The story opens up with three full-page panels of Namor returning to his kingdom. It is Kirby at his best, taking advantage of the extra pages an annual allows. We also get a few cool details, such as learning that Namor actually means “Avenging Son” in Atlantean. We also get a hint of the drama affiliated with Namor’s return. Warlord dude (Krang) likes the girl, the girl (Dorma) now likes Namor.

We then get a few pages of the FF being the FF. Bickering, fighting yet loving each other no matter what. With the extra pages you just get more of pretty much everything in this comic, so every fight, every conversation, you name it and it’s longer. As to the plot, the stressed out team needs a vacation, so they head to sea. They are of course attacked by a sea monster, which was of course sent by Namor.

Namor captured the team, only to quickly free them so they can go to the United Nations. The Fantastic Four tell the world leaders that Namor is king of the sea! We then get a long fairly detailed history of the Atlantean people, told by some random old scientist, that then reveals himself to be Namor. I have no idea why I guess they just wanted a dramatic reveal. If nothing else, it is dramatic.
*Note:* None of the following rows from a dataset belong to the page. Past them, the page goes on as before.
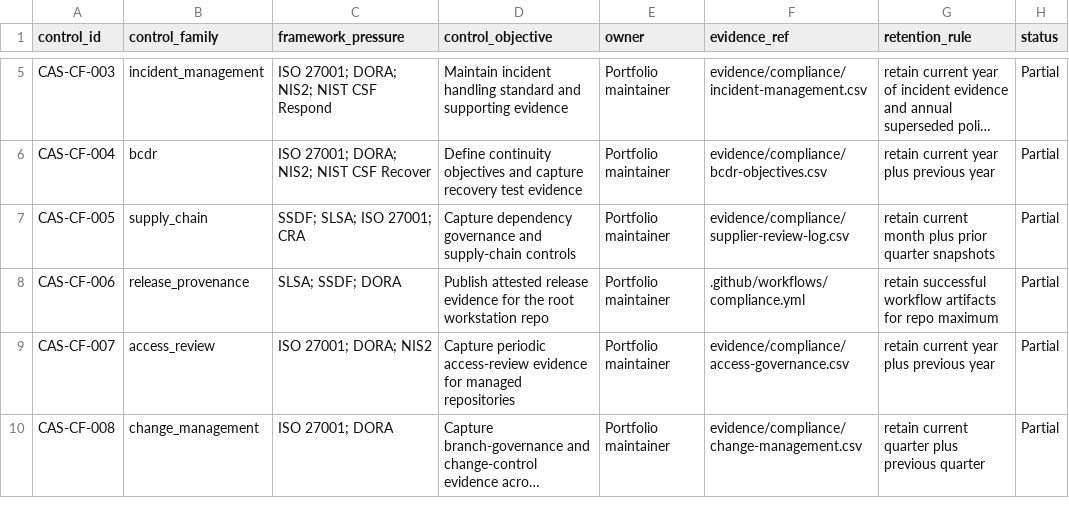
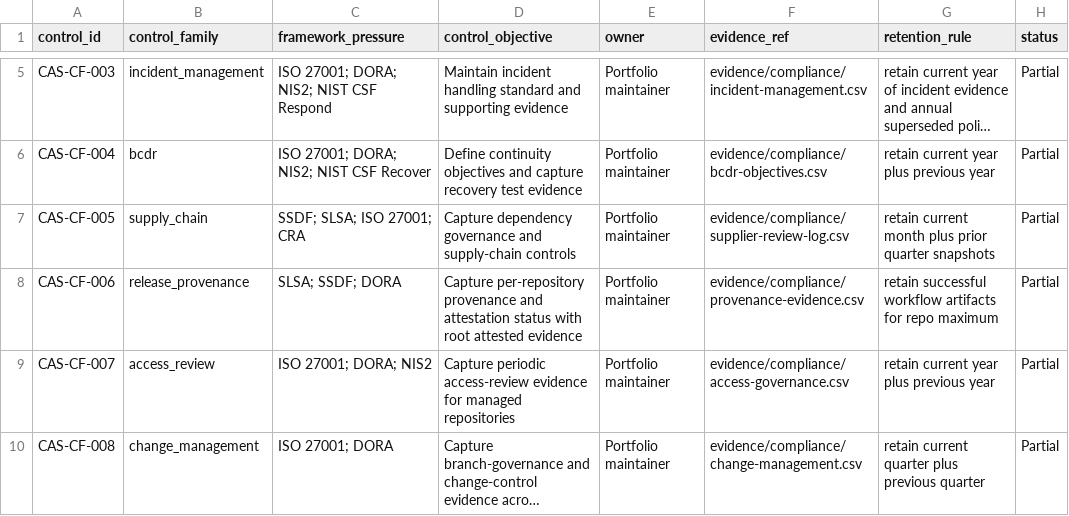
Before and after one commit to OgeonX-Ai/cas-workstation, a CSV file: evidence/compliance/control-crosswalk.csv, drawn as a sheet; only a part is shown, gaps mark what is left out; long unchanged cells end in ….

```diff
--- a/evidence/compliance/control-crosswalk.csv
+++ b/evidence/compliance/control-crosswalk.csv
@@ -7,3 +7,3 @@ CAS-CF-004,bcdr,"ISO 27001; DORA; NIS2; NIST CSF Recover",Define continuity obje
 CAS-CF-005,supply_chain,"SSDF; SLSA; ISO 27001; CRA",Capture dependency governance and supply-chain controls,Portfolio maintainer,evidence/compliance/supplier-review-log.csv,retain current month plus prior quarter snapshots,Partial
-CAS-CF-006,release_provenance,"SLSA; SSDF; DORA",Publish attested release evidence for the root workstation repo,Portfolio maintainer,.github/workflows/compliance.yml,retain successful workflow artifacts for repo maximum,Partial
+CAS-CF-006,release_provenance,"SLSA; SSDF; DORA",Capture per-repository provenance and attestation status with root attested evidence,Portfolio maintainer,evidence/compliance/provenance-evidence.csv,retain successful workflow artifacts for repo maximum,Partial
 CAS-CF-007,access_review,"ISO 27001; DORA; NIS2",Capture periodic access-review evidence for managed repositories,Portfolio maintainer,evidence/compliance/access-governance.csv,retain current year plus previous year,Partial
```
Also changed, not shown: evidence/compliance/change-management.csv, evidence/compliance/control-owners.csv, 13 other files.
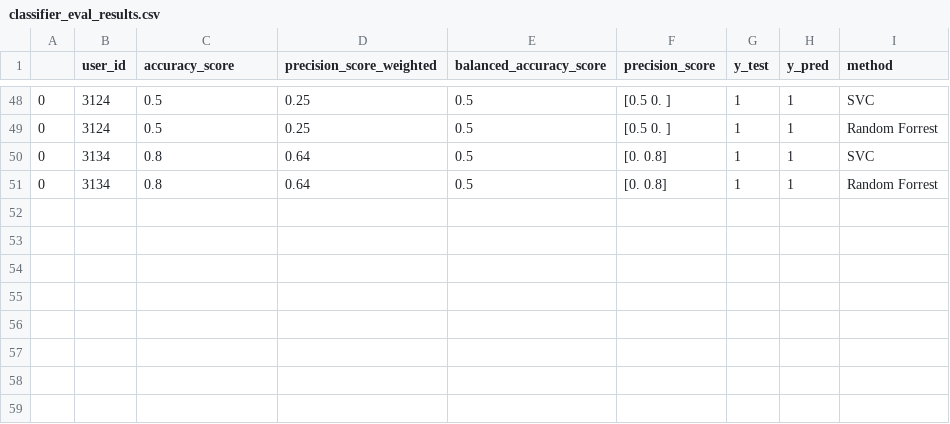
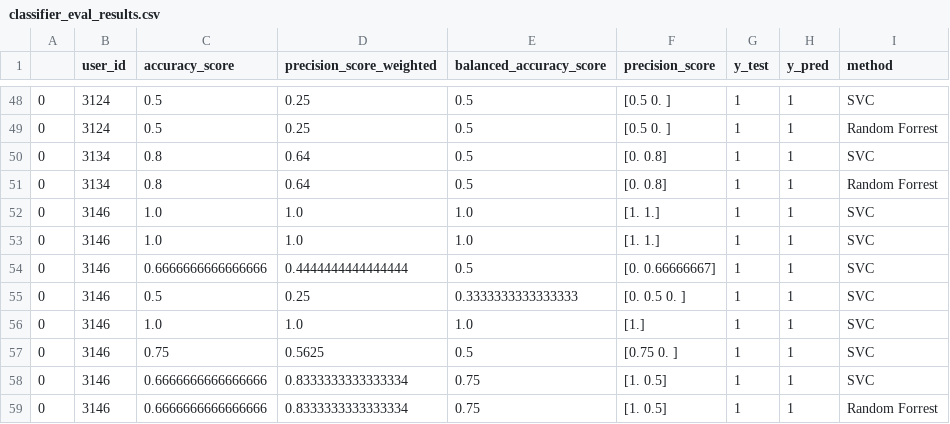
Before and after one commit to patmull/news-recommender-core, a CSV file: research/hybrid/classifier_eval_results.csv, drawn as a sheet; only a part is shown, gaps mark what is left out; the diff names each change by its address in the sheet, - before the commit and + after, or states it on an @@ line.

Commit message:
Integrated Random Forrest split

```diff
--- a/research/hybrid/classifier_eval_results.csv
+++ b/research/hybrid/classifier_eval_results.csv
+row 52: 0 | 3146 | 1.0 | 1.0 | 1.0 | [1. 1.] | 1 | 1 | SVC
+row 53: 0 | 3146 | 1.0 | 1.0 | 1.0 | [1. 1.] | 1 | 1 | SVC
+row 54: 0 | 3146 | 0.6666666666666666 | 0.4444444444444444 | 0.5 | [0. 0.66666667] | 1 | 1 | SVC
+row 55: 0 | 3146 | 0.5 | 0.25 | 0.3333333333333333 | [0. 0.5 0. ] | 1 | 1 | SVC
+row 56: 0 | 3146 | 1.0 | 1.0 | 1.0 | [1.] | 1 | 1 | SVC
+row 57: 0 | 3146 | 0.75 | 0.5625 | 0.5 | [0.75 0. ] | 1 | 1 | SVC
+row 58: 0 | 3146 | 0.6666666666666666 | 0.8333333333333334 | 0.75 | [1. 0.5] | 1 | 1 | SVC
+row 59: 0 | 3146 | 0.6666666666666666 | 0.8333333333333334 | 0.75 | [1. 0.5] | 1 | 1 | Random Forrest
```
Also changed, not shown: 5 other files.
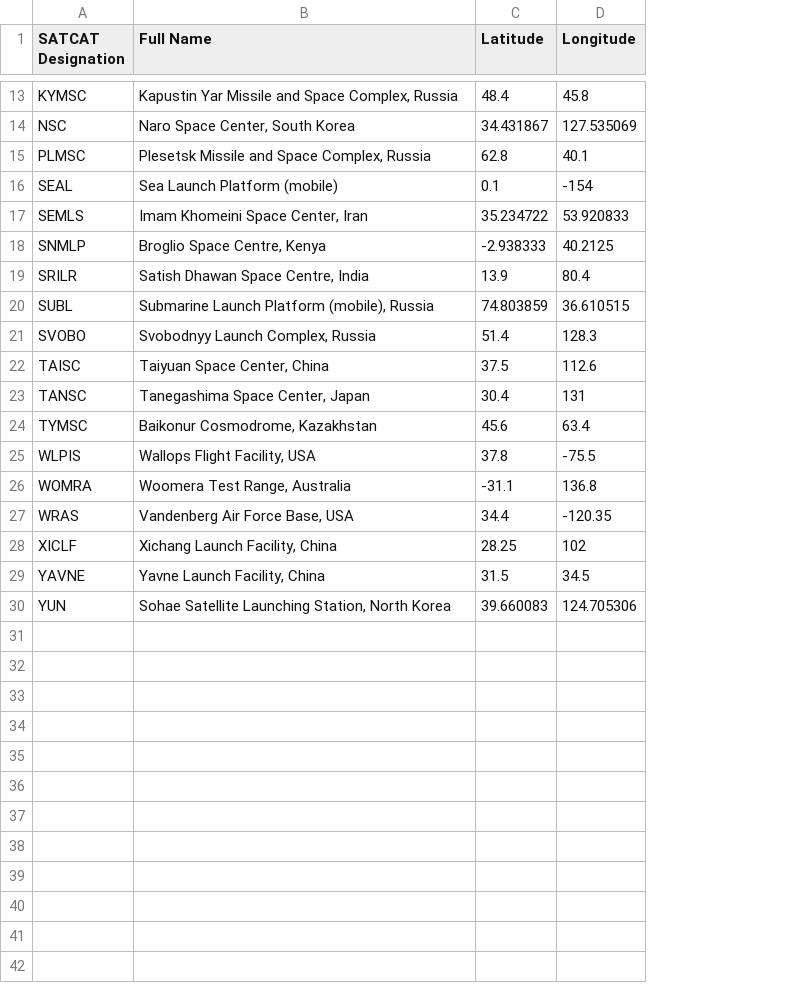
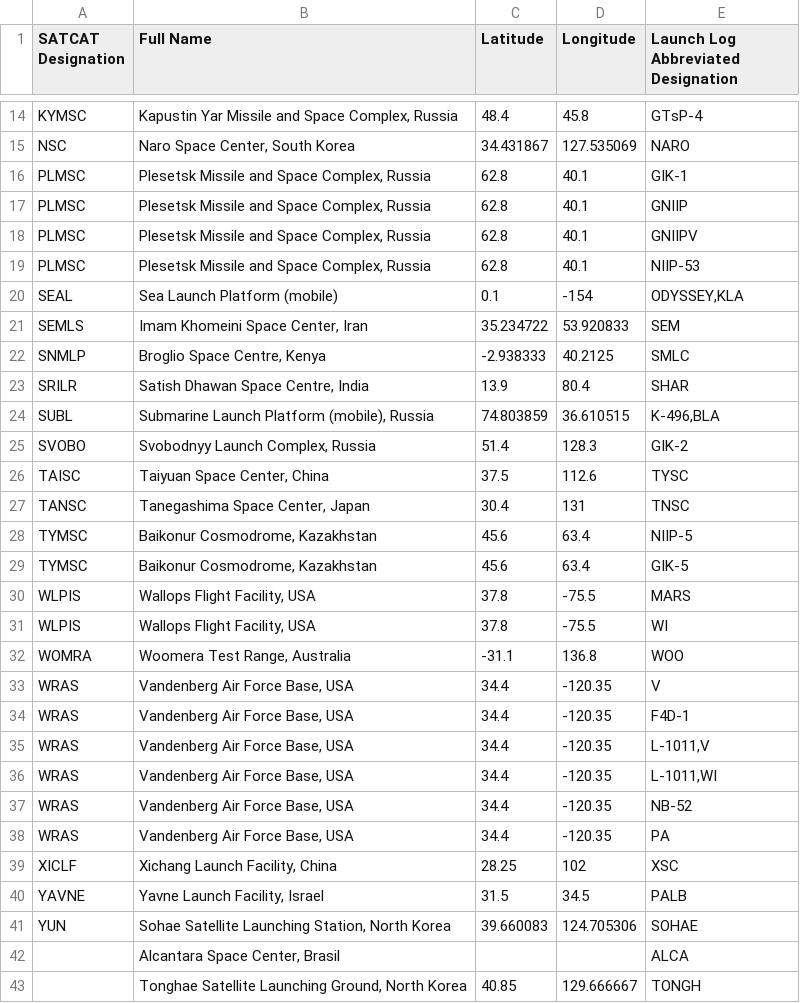
Before and after one commit to CSE512-15S/a3-sonjak3-natguy-nreiter, a CSV file: launch_sites.csv, drawn as a sheet; only a part is shown, gaps mark what is left out; addresses are those after the commit; the diff covers the shown part only; the diff names each change by its address in the sheet, - before the commit and + after, or states it on an @@ line.

Commit message:
Fixed launchlog errors that had occurred by merging in SATCAT data while not taking into account that the 'F-----' SATCAT designations in the original launchlog are fabricated and don't correspond to actual SATCAT entries. Also added correspondances for some new launch sites (including ones that never had a success).

```diff
--- a/launch_sites.csv
+++ b/launch_sites.csv
+column E, row 1: Launch Log Abbreviated Designation; rows 14-16: GTsP-4 | NARO | GIK-1; rows 20-28: ODYSSEY,KLA | SEM | SMLC | SHAR | K-496,BLA | GIK-2 | TYSC | TNSC | NIIP-5; rows 31-33: WI | WOO | V; rows 39-41: XSC | PALB | SOHAE
+row 17: PLMSC | Plesetsk Missile and Space Complex, Russia | 62.8 | 40.1 | GNIIP
+row 18: PLMSC | Plesetsk Missile and Space Complex, Russia | 62.8 | 40.1 | GNIIPV
+row 19: PLMSC | Plesetsk Missile and Space Complex, Russia | 62.8 | 40.1 | NIIP-53
+row 29: TYMSC | Baikonur Cosmodrome, Kazakhstan | 45.6 | 63.4 | GIK-5
+row 30: WLPIS | Wallops Flight Facility, USA | 37.8 | -75.5 | MARS
+row 34: WRAS | Vandenberg Air Force Base, USA | 34.4 | -120.35 | F4D-1
+row 35: WRAS | Vandenberg Air Force Base, USA | 34.4 | -120.35 | L-1011,V
+row 36: WRAS | Vandenberg Air Force Base, USA | 34.4 | -120.35 | L-1011,WI
+row 37: WRAS | Vandenberg Air Force Base, USA | 34.4 | -120.35 | NB-52
+row 38: WRAS | Vandenberg Air Force Base, USA | 34.4 | -120.35 | PA
-B40 (Full Name): Yavne Launch Facility, China
+B40 (Full Name): Yavne Launch Facility, Israel
+row 42:  | Alcantara Space Center, Brasil |  |  | ALCA
+row 43:  | Tonghae Satellite Launching Ground, North Korea | 40.85 | 129.666667 | TONGH
```
Also changed, not shown: 1 added row elsewhere in this file, 1 other file.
Namor’s legions take over New York and the whole Earth. As I said, this is the 1960s equivalent of a huge universe-wide crossover, so yeah, Namor just conquered the surface world.

The FF are essentially on the run, but they’re working on a plan. Ben captures one of Namor’s soldiers so Reed can figure out a way to defeat them.

Namor eventually attacks the team, and again, we have several pages of action here. Just before the attack, Reed activates a device to de-liquify the helmets of the Atlantean soldiers.

The fight here is particularly intriguing as Reed was injured just before the fight, and despite his injuries, he battles valiantly.

Sue gets captured by Namor because she always gets captured by the villain. Poor Sue. To think, her character was progressive at the time. Dorma, the girl who’s into Namor sees that Namor is into Sue and gets angry. Women? Am I right? No, I am not. It is actually a bit of a nice twist as it was set up that Krang would be angry with Namor and revolt. However, Dorma is the jealous one, breaking the glass in order to drown Sue. Like I said, she got angry.

Thing and Namor battle into the water, however, they both stop fighting in order to save a potentially drowning Sue. Krang and Dorma resent Namor for saving a surface dweller, specifically that he used their warship to do so. The ending is as beautiful as it is tragic. Namor returns to Atlantis mocked by his people.

There is more in the comics, several pages of the best villains, which for some reason includes Miracle Man. Then we get a fun Q and A section. After that a Baxter Building breakdown and more bad guys. There is also a reprint of Spidey’s visit to the Fantastic Four from Amazing Spider-Man no. 1, but that’s a retro review for another day. Finally, we get more villains, mostly lame, however, it also includes the Hulk – who was a straight-up bad guy back then if you ask me.

Josiah Golojuh is a writer, who has a bum knee (find his collection of short stories here), he’s also a YouTube commentator (geeky stuff).